If you do find yourself in need of a new set of tires after your thorough inspection, we have a couple of recommendations to get you set up before winter hits full force:
Cooper Tire AT3
The Cooper Tire AT3 line (see above) is extremely well-rounded with options for everyone.
The 4S provides a stock size and a P-rated 285/70R17 option for the 4Runner. It’s a 3PMSF (snowflake) rated tire as well, so you’ll get better snow/ice performance. Read our review of the 4S’s here.
The LT steps up the aggressive look and offers some larger sizing for the 17” wheel range. It’s a great all-around performer for a daily driver 4Runner that sees the dirt occasionally.
Cooper Tire Discoverer XLT
The XLT is the ultimate formula for an all-terrain tire that is built for tough terrain.
This tire is offered in larger sizes and is geared towards a lifted 4Runner who spends a lot of time off-pavement. Read our review of the XLT Tires here.
Cooper Evolution MT

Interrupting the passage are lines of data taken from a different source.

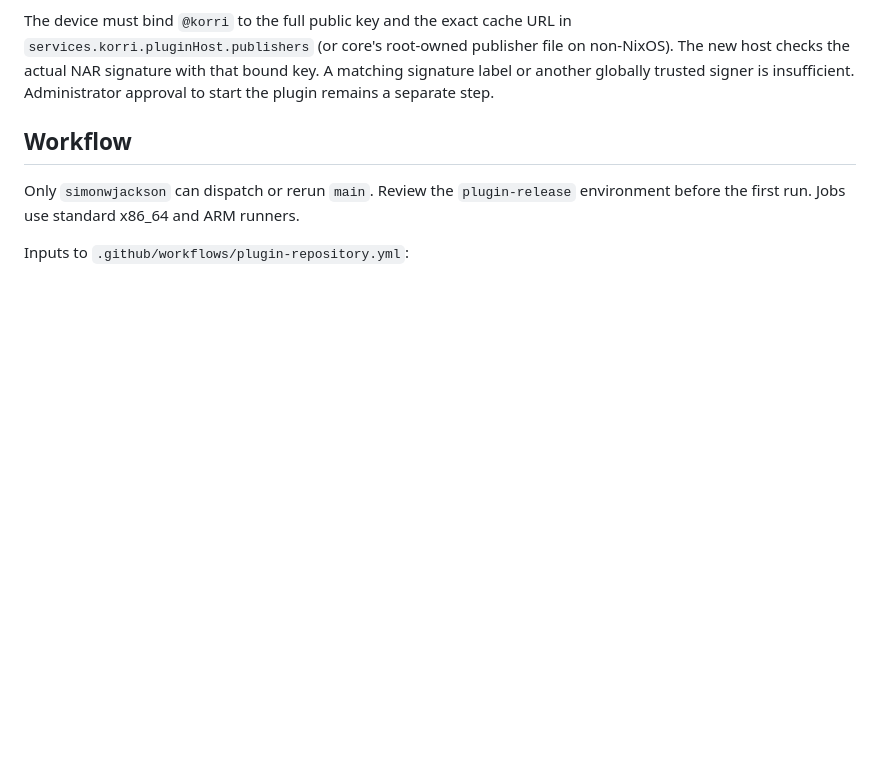
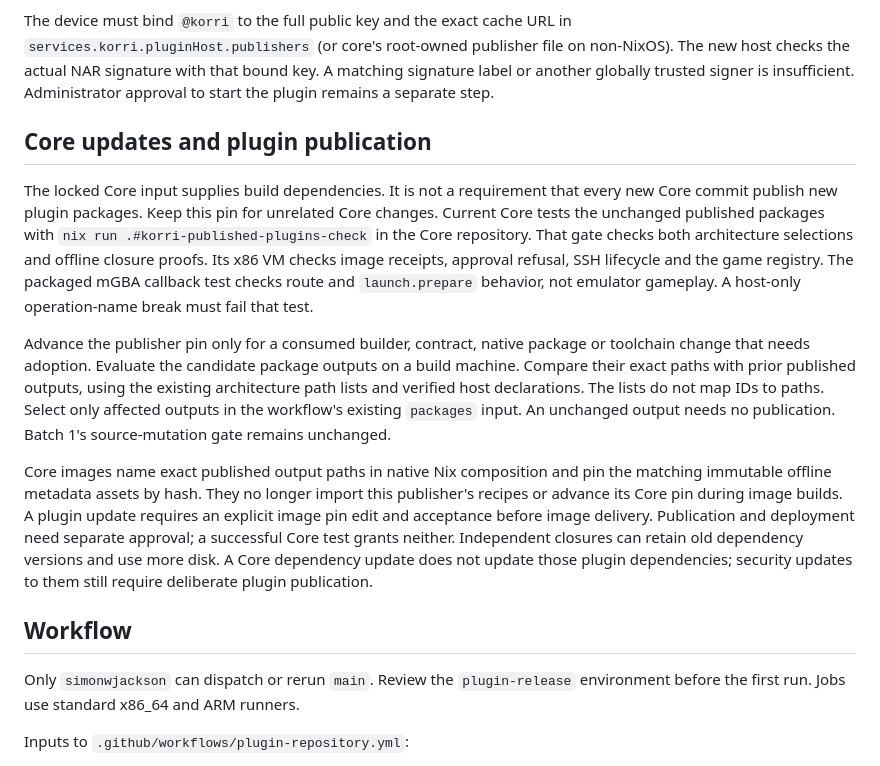
Before and after one commit to korri-os/plugins, a Markdown page: PUBLICATION.md, the part around the change. Rendered like a GitHub page; blank space fills up the shorter version.

Commit message:
docs: separate Core acceptance from plugin publication

```diff
--- a/PUBLICATION.md
+++ b/PUBLICATION.md
@@ -48,6 +48,34 @@ The device must bind `@korri` to the full public key and the exact cache URL in
 non-NixOS). The new host checks the actual NAR signature with that bound key.
 A matching signature label or another globally trusted signer is insufficient.
 Administrator approval to start the plugin remains a separate step.
+
+## Core updates and plugin publication
+
+The locked Core input supplies build dependencies. It is not a requirement
+that every new Core commit publish new plugin packages. Keep this pin for
+unrelated Core changes. Current Core tests the unchanged published packages
+with `nix run .#korri-published-plugins-check` in the Core repository. That gate
+checks both architecture selections and offline closure proofs. Its x86 VM
+checks image receipts, approval refusal, SSH lifecycle and the game registry.
+The packaged mGBA callback test checks route and `launch.prepare` behavior,
+not emulator gameplay. A host-only operation-name break must fail that test.
+
+Advance the publisher pin only for a consumed builder, contract, native
+package or toolchain change that needs adoption. Evaluate the candidate
+package outputs on a build machine. Compare their exact paths with prior
+published outputs, using the existing architecture path lists and verified
+host declarations. The lists do not map IDs to paths. Select only affected
+outputs in the workflow's existing `packages` input. An unchanged output
+needs no publication. Batch 1's source-mutation gate remains unchanged.
+
+Core images name exact published output paths in native Nix composition and
+pin the matching immutable offline metadata assets by hash. They no longer
+import this publisher's recipes or advance its Core pin during image builds.
+A plugin update requires an explicit image pin edit and acceptance before
+image delivery. Publication and deployment need separate approval; a
+successful Core test grants neither. Independent closures can retain old dependency versions and use
+more disk. A Core dependency update does not update those plugin dependencies;
+security updates to them still require deliberate plugin publication.
 
 ## Workflow
 
```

Although the EVOLUTION MT (EVO MT) is labeled as a mud-terrain, it’s more of a hybrid all-terrain/mud-terrain tire but leans closer to an MT. It’s marked as an M+S (mud and snow) and handles excellent in the mud of course, but also does great in the snow; powder, slush, and ice. Its tread pattern is not all that aggressive when it comes to a traditional mud-terrain but its road manners are that of an all-terrain. With the EVO MT, you get the performance of a true mud-terrain, the road manners of an all-terrain, and the performance of an M+S rated tire. See our initial thoughts here.
Dedicated Winter Tire

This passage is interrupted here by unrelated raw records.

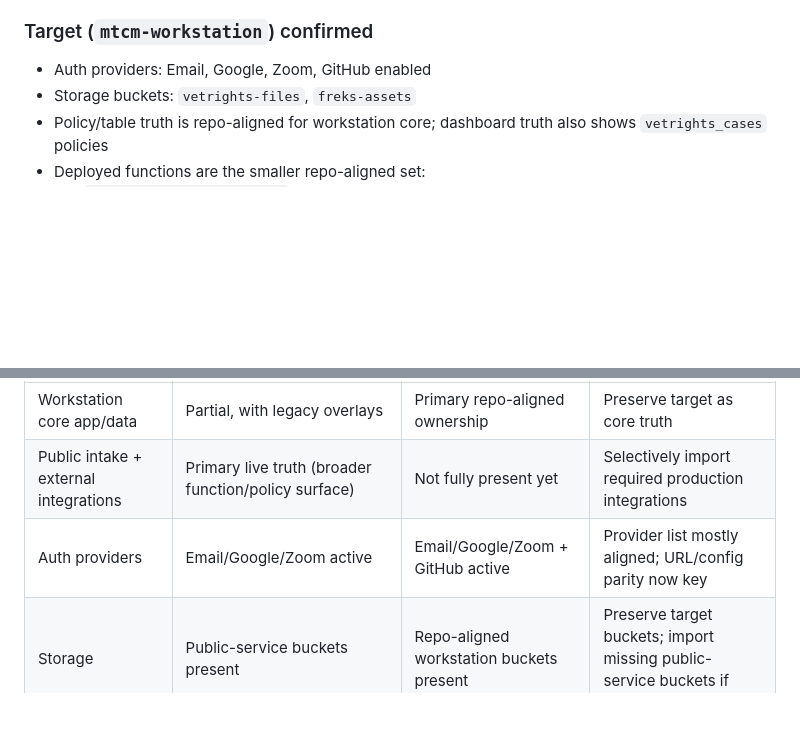
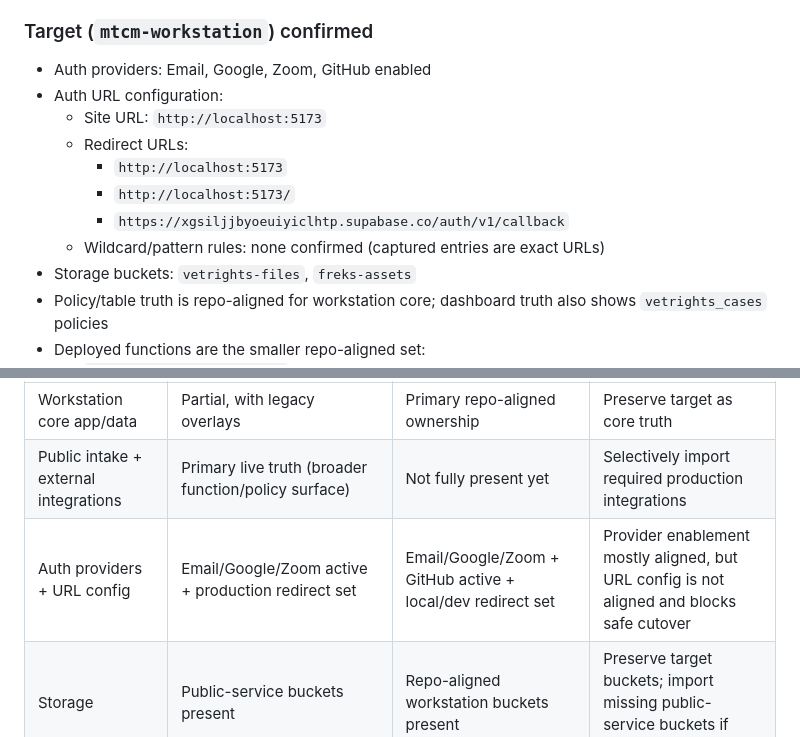
Before and after one commit to Freks562/mtcm-workstation, a Markdown page: docs/system-source-of-truth-audit.md, 2 parts joined by grey strips. Rendered like a GitHub page; blank space fills up the shorter version.

```diff
--- a/docs/system-source-of-truth-audit.md
+++ b/docs/system-source-of-truth-audit.md
@@ -88,6 +101,13 @@ Items likely managed outside repo migrations/functions/config:
 ### Target (`mtcm-workstation`) confirmed
 
 - Auth providers: Email, Google, Zoom, GitHub enabled
+- Auth URL configuration:
+  - Site URL: `http://localhost:5173`
+  - Redirect URLs:
+    - `http://localhost:5173`
+    - `http://localhost:5173/`
+    - `https://xgsiljjbyoeuiyiclhtp.supabase.co/auth/v1/callback`
+  - Wildcard/pattern rules: none confirmed (captured entries are exact URLs)
 - Storage buckets: `vetrights-files`, `freks-assets`
 - Policy/table truth is repo-aligned for workstation core; dashboard truth also shows `vetrights_cases` policies
 - Deployed functions are the smaller repo-aligned set:
@@ -107,7 +127,7 @@ Items likely managed outside repo migrations/functions/config:
 |---|---|---|---|
 | Workstation core app/data | Partial, with legacy overlays | Primary repo-aligned ownership | Preserve target as core truth |
 | Public intake + external integrations | Primary live truth (broader function/policy surface) | Not fully present yet | Selectively import required production integrations |
-| Auth providers | Email/Google/Zoom active | Email/Google/Zoom + GitHub active | Provider list mostly aligned; URL/config parity now key |
+| Auth providers + URL config | Email/Google/Zoom active + production redirect set | Email/Google/Zoom + GitHub active + local/dev redirect set | Provider enablement mostly aligned, but URL config is not aligned and blocks safe cutover |
 | Storage | Public-service buckets present | Repo-aligned workstation buckets present | Preserve target buckets; import missing public-service buckets if required |
 | DotMail/Gmail operations | Broadly present in source | Partially present (`send-emails`) | Import missing Gmail/DotMail operational stack as needed |
 
```
Also changed, not shown: other parts of docs/system-source-of-truth-audit.md (+34 -19 lines).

A dedicated winter tire is the best option for those living in constant winter conditions. They’ll provide traction in situations where just standing up might be difficult, and confidence on the road no matter the conditions.

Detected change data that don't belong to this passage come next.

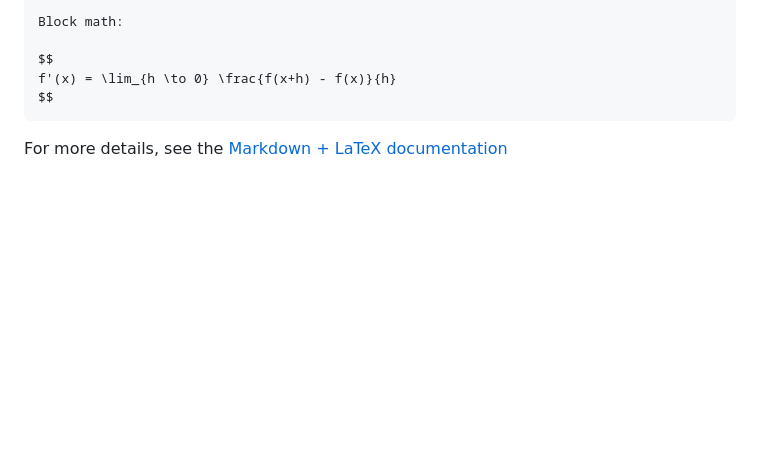
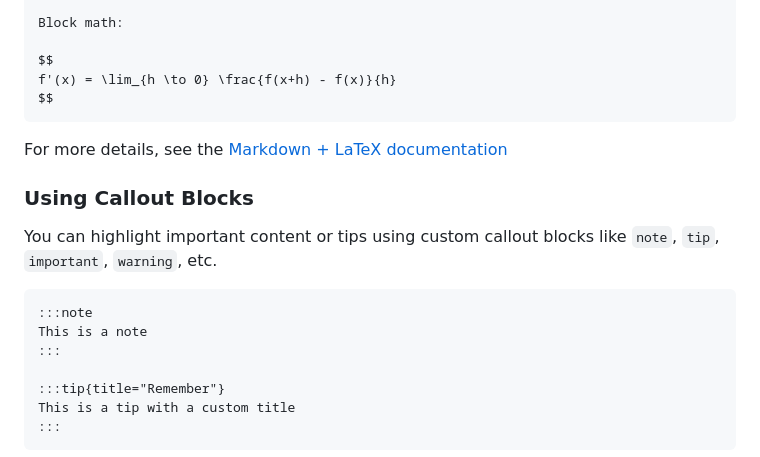
Before and after one commit to maciekt07/nextjs-math-course, a Markdown page: README.md, the part around one of its changes. Rendered like a GitHub page; blank space fills up the shorter version.

Commit message:
feat(markdown): add custom callout blocks

````diff
--- a/README.md
+++ b/README.md
@@ -159,3 +159,17 @@ $$
 
 For more details, see the [Markdown + LaTeX documentation](https://ashki23.github.io/markdown-latex.html#mathematical-formula)
 
+### Using Callout Blocks
+
+You can highlight important content or tips using custom callout blocks like `note`, `tip`, `important`, `warning`, etc.
+
+```markdown
+:::note
+This is a note
+:::
+
+:::tip{title="Remember"}
+This is a tip with a custom title
+:::
+```
+
````
Also changed, not shown: other parts of README.md (+6 -0 lines), screenshots/callout-block-dark.png (added), screenshots/callout-block-light.png (added), 8 other files.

New to the Cooper Discoverer range this year, the Cooper Discoverer Snow Claw is a dedicated winter tire built for ice and snow-covered roads. It’s studdable, 3PMSF rated for the most severe winter conditions, and available in a stock size all the way up to a 285/70R17 “33”. Its softer rubber composition will adhere to the slickest roads, and avoid hardening up when things get really cold. If you need ultimate winter traction, these might be what you’re looking for.
We want you to have a safe winter season in your 4Runner, whether it’s around town in the wet or plowing some fresh snow in the mountains. Start with your tire maintenance before setting out on your next winter adventure!
Just put on a set of 285 Cooper AT3 XLTs on my 4Runner after reading your article on them, and I absolutely love how there’re handing the snow
Regarding tread depth, how do you know what *new* tire tread depth is/was? I’m guessing not all tires are the same. You can’t calculate percentage tread left after you measure, unless you know what you started with new, right? In other words what do you compare your measured tread depth *against*?
David // Tire manufacturers will list the new tread depth on their website in the specification section. See the attached photo with tread depth being the column on the far right.
Good article. I have 40+ years wheeling in Quebec. The last 30 in 4Runners. For the best traction get true winter tires, studdable if you can. Although some AT and MT tires have the mountain snowflake pictogram, THEY ARE NOWHERE near as effective as true winter tires. Get them mounted on steel wheels to save money down the road and wear on your nice wheels. I don’t bother with TPMS on my winter steel wheels.
Ray // Thanks for the comment, glad to have some feedback from a seasoned winter driver! I totally agree, winter tires are 100% the best way to go for those driving under constant winter conditions. For most, a set of 3PMSF rated tires will suffice for seasonal trips to the snow, with some good driving common sense of course! Steelies winter tires and studs win for traction any day though!
Thanks Max for taking the time to post your articles. They are always well thought out and informative. I do have one question for you after looking at pic #4 Spare Tire. What side exit exhaust are you running? Thanks!
Tim // I’m glad you have enjoyed the article! I cut about 12″ off the stock exhaust after it met a rock ledge some time back. I had a muffler shop bend, cut and weld a tip on that’s the same diameter as the stock exhaust. It added some clearance, and the side exit helps with exhaust fumes.